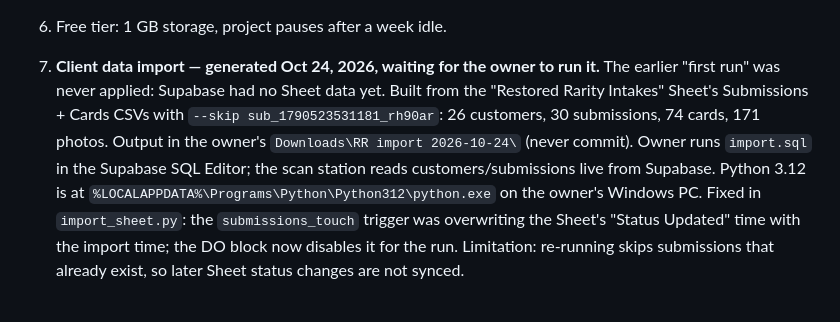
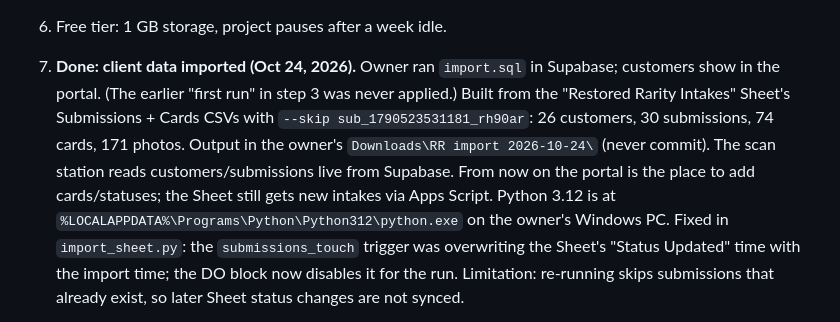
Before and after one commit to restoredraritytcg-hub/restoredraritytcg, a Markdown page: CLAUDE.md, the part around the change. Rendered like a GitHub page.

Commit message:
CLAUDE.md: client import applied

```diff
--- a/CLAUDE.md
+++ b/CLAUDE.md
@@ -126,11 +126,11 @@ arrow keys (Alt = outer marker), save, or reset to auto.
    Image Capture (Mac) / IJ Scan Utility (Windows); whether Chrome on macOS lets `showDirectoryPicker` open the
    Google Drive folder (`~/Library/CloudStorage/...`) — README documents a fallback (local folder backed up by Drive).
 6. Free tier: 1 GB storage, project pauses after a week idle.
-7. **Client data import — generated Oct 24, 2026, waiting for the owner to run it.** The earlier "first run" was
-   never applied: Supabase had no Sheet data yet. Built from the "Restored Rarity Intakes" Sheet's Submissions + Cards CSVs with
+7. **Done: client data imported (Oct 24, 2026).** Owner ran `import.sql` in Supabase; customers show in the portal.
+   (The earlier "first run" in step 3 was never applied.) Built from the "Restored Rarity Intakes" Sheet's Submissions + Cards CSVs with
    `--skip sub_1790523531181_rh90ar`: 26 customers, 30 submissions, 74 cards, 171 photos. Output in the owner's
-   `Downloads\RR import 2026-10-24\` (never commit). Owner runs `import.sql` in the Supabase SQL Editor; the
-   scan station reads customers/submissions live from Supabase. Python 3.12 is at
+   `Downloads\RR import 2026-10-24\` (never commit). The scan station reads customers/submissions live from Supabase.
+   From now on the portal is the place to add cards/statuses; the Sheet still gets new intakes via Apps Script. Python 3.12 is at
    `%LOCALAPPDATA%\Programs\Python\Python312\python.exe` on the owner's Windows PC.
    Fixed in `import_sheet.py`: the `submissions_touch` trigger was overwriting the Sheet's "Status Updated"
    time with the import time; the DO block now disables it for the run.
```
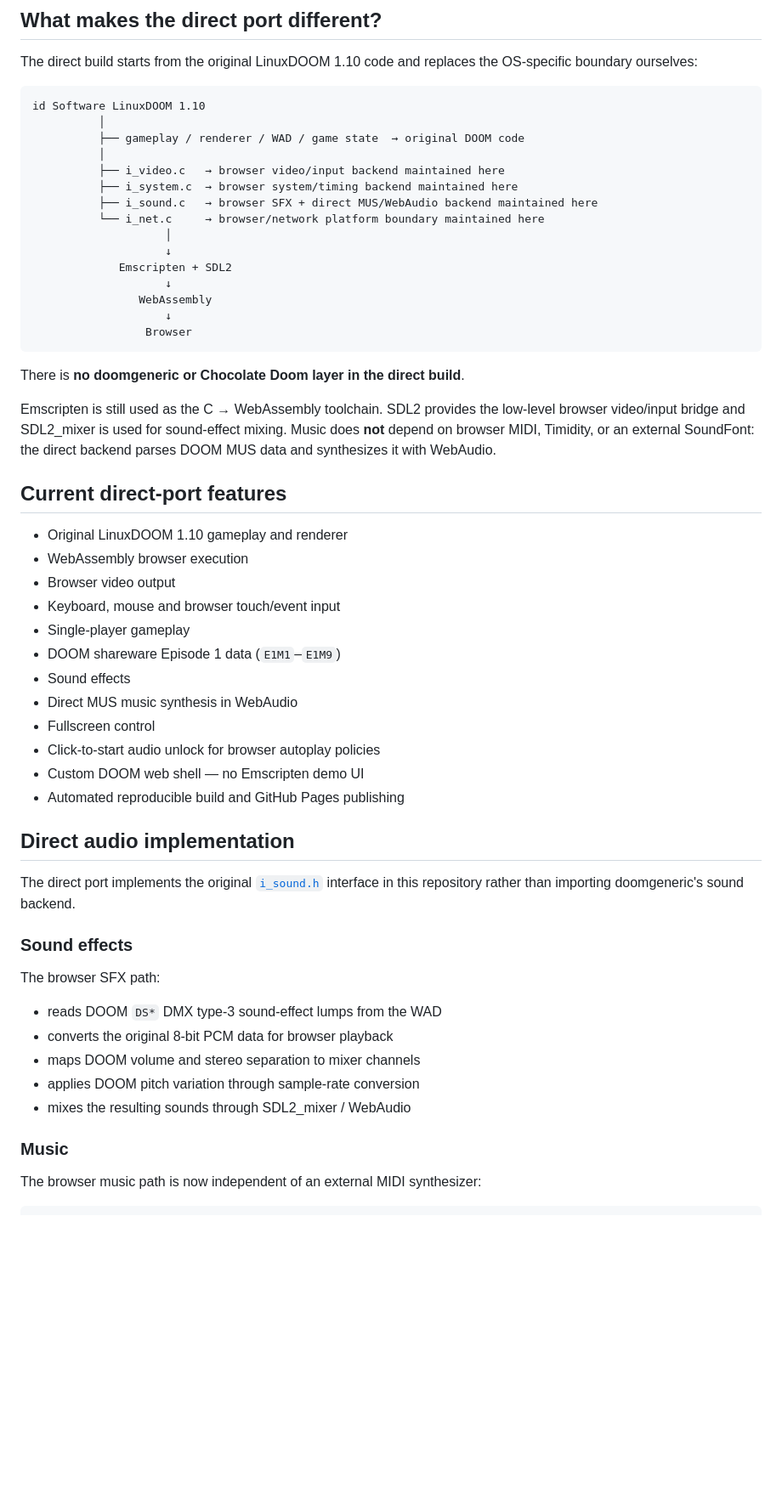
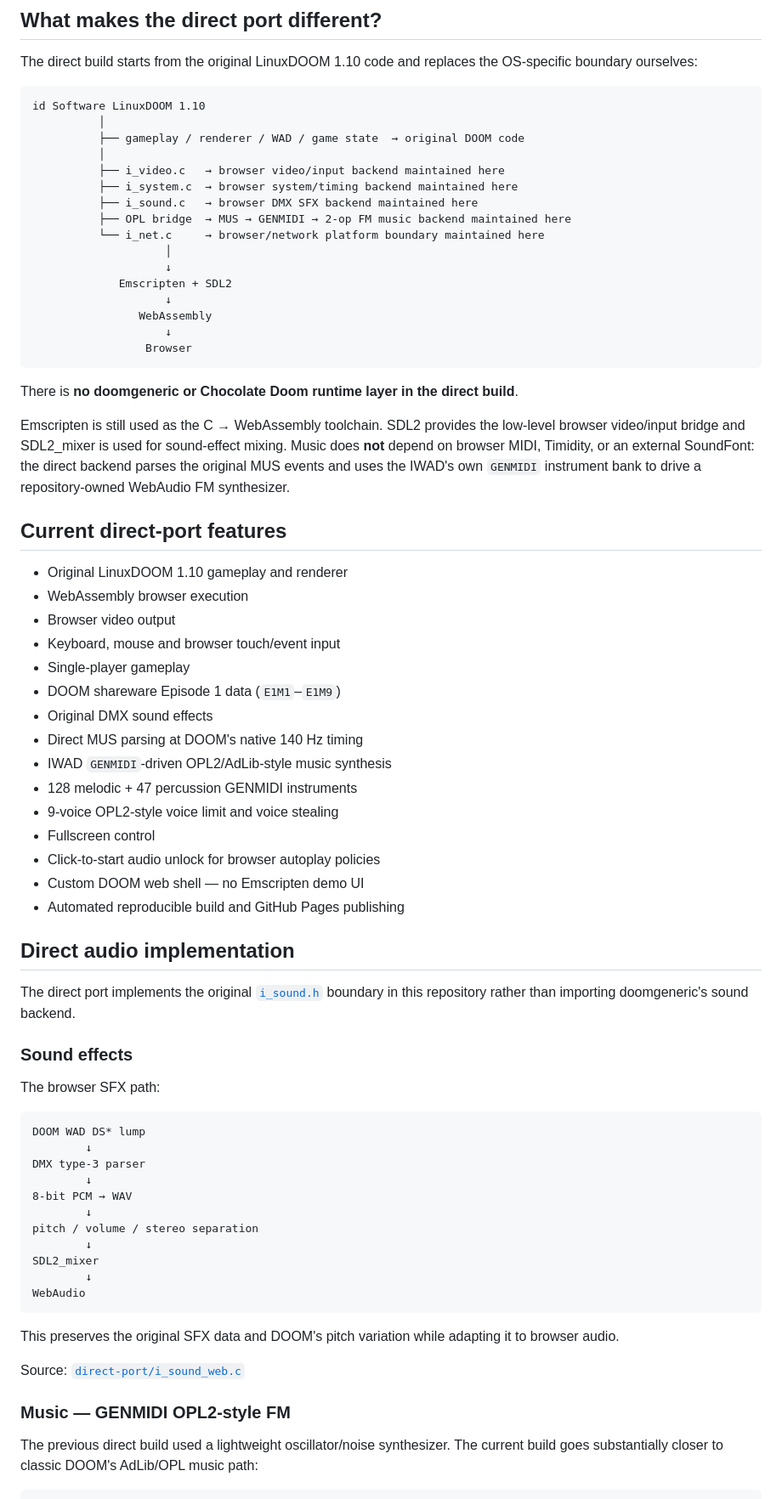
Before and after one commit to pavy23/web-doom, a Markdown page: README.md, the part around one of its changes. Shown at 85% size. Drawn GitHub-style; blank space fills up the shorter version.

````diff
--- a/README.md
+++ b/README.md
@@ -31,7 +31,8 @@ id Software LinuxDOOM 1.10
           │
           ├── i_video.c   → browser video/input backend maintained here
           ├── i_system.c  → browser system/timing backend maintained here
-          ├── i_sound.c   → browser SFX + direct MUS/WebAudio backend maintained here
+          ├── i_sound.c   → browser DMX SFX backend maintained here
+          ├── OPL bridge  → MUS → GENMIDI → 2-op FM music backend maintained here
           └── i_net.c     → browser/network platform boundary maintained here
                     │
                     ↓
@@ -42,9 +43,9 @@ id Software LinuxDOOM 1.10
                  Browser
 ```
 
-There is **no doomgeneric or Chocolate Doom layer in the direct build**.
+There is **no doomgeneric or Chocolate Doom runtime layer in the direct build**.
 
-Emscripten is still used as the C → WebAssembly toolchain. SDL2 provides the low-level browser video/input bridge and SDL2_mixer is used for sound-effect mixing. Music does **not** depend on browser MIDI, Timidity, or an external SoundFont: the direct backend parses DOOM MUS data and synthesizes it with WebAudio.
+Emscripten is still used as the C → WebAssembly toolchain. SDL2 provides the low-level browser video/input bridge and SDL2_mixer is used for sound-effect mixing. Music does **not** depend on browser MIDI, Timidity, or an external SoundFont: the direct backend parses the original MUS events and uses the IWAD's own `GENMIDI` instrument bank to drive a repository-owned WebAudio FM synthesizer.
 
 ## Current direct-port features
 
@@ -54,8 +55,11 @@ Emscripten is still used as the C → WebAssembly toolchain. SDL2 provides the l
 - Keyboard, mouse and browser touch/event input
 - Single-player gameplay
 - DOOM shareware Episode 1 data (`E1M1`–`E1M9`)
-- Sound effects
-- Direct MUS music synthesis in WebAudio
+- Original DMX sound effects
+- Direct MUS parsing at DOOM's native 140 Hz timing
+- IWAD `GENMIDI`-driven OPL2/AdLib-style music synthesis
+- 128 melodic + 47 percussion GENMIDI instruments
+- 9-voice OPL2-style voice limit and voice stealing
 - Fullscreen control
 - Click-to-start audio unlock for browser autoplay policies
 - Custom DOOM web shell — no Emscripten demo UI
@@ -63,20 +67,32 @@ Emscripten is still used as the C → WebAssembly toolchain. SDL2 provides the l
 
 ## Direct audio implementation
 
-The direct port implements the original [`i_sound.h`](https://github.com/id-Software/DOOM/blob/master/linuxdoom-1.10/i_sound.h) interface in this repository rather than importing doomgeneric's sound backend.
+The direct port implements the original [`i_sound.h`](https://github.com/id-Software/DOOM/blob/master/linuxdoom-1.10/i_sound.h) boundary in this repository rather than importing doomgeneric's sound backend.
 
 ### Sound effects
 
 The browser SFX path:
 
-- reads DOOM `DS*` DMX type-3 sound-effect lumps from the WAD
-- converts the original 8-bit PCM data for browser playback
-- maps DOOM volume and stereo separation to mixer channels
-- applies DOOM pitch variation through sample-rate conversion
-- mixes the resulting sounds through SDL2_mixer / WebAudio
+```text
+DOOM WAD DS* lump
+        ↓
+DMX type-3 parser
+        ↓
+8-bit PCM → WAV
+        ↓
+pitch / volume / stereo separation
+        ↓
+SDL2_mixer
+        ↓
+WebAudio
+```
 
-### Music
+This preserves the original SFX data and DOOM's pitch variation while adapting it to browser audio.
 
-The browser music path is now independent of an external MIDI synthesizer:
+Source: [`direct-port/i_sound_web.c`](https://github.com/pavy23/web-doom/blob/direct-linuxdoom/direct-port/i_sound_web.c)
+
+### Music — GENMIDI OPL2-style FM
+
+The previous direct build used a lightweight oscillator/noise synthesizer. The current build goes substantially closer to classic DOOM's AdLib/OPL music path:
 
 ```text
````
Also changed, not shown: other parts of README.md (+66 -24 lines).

* * * *

• TASK ITEM
Every line of the data that holds "boundary" should be counted, and only the total given.

• OUTPUT
2